The SS

From an original strength of 600 in February 1940, the guarding force grew to 3.000 men in March 1945, posted at the camps of Gusen I, II and III.

As part of the Waffen-SS, the members of the guard companies were at first recruited from SS regulars. As the war dragged on, however, manpower shortages in the Waffen-SS meant that SS recruits considered German “nationals” („Volksdeutsche“) along with “volunteers” from German occupied countries were also used to guard the concentration camps. Where the work assignments carried out by the prisoners had some relevance for the armaments effort of the Wehrmacht, German soldiers would also be used after 1944. This is why the guard company at Gusen II consisted of members of the German Airforce.

The composition of this force was subject to constant change. Individual members as well as entire units were rotated from posting to posting within the concentration camp system or exchanged places with units fighting at the front.

Members of the guard companies were not permitted to enter the camp and only were supposed to come into contact with the prisoners while guarding the work columns. Inside the camp, the members of the headquarter staff were in charge of the prisoners in their barracks, work details, offices, and workshops.
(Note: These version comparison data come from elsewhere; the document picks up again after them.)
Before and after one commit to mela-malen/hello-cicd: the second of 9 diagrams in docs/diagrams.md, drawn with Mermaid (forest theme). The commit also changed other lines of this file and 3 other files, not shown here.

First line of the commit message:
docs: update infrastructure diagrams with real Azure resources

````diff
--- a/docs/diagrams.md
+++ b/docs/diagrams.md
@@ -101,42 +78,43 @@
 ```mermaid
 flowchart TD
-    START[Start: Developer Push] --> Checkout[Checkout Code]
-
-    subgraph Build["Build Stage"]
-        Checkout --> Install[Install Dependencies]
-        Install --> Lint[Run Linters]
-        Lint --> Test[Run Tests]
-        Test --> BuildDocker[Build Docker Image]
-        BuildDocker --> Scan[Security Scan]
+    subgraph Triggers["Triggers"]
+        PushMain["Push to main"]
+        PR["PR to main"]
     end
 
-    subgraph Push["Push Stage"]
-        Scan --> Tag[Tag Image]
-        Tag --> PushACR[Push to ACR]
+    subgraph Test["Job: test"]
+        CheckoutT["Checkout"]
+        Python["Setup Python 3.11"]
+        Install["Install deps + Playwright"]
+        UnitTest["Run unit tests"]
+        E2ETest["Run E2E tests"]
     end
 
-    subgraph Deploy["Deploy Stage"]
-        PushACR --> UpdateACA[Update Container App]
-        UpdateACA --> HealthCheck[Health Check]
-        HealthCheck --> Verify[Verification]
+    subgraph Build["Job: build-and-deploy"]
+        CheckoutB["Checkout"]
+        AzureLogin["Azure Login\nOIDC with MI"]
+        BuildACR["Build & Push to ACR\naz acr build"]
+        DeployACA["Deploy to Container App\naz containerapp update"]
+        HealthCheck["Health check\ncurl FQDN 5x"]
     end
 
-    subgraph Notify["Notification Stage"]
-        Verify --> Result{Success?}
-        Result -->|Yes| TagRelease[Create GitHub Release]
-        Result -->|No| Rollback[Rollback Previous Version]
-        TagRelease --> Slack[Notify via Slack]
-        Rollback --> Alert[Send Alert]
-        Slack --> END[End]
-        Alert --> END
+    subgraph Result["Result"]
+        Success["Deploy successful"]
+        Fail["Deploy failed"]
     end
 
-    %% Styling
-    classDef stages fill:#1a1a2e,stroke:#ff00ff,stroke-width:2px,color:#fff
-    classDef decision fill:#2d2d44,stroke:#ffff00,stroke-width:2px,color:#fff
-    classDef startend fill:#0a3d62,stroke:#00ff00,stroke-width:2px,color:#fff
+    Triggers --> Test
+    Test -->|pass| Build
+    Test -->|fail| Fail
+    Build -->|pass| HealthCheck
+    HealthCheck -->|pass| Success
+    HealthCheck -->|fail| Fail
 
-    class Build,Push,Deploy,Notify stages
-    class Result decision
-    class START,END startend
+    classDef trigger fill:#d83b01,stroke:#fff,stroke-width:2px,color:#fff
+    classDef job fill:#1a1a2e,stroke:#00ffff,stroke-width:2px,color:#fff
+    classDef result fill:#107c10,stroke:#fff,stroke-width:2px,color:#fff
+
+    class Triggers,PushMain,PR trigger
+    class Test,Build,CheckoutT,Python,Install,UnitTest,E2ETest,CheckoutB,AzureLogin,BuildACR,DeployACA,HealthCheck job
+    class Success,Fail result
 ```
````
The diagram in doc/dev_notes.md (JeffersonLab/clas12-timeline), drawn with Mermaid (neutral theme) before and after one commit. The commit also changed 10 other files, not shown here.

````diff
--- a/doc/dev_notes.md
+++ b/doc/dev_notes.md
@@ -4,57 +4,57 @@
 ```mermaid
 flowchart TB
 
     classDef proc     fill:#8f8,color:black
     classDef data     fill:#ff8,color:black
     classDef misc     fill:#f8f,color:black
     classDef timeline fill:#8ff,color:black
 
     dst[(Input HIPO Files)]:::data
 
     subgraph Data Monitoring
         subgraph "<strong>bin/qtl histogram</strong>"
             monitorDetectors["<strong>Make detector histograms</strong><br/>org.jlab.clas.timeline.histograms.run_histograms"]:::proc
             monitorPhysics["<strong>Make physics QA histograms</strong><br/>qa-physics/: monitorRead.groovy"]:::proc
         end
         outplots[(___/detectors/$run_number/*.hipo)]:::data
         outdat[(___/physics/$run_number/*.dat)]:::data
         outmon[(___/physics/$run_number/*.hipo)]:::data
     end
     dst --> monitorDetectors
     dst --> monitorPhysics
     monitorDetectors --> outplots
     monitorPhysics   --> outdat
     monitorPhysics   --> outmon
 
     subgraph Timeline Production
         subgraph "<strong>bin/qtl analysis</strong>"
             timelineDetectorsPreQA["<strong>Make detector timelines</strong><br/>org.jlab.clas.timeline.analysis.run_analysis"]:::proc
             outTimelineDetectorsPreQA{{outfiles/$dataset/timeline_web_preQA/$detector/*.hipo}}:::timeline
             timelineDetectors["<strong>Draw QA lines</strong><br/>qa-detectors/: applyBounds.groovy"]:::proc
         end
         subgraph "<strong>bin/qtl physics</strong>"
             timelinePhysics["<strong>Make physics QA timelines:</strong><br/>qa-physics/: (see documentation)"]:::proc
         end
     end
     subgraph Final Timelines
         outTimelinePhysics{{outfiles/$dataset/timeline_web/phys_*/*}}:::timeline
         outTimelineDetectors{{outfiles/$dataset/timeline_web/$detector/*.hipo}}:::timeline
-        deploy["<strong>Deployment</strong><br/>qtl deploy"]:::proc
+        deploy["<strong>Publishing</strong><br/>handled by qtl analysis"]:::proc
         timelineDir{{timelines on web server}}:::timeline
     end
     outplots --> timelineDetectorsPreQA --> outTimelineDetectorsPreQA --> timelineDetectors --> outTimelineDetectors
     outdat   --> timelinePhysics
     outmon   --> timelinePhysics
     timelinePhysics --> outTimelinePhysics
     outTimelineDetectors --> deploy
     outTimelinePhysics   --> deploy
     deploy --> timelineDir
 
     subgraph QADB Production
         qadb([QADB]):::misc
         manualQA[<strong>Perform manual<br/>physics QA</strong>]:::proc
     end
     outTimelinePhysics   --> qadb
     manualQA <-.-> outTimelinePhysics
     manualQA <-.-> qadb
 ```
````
The headquarter staff, the composition of which remained comparatively constant, numbered up to 300 SS regulars.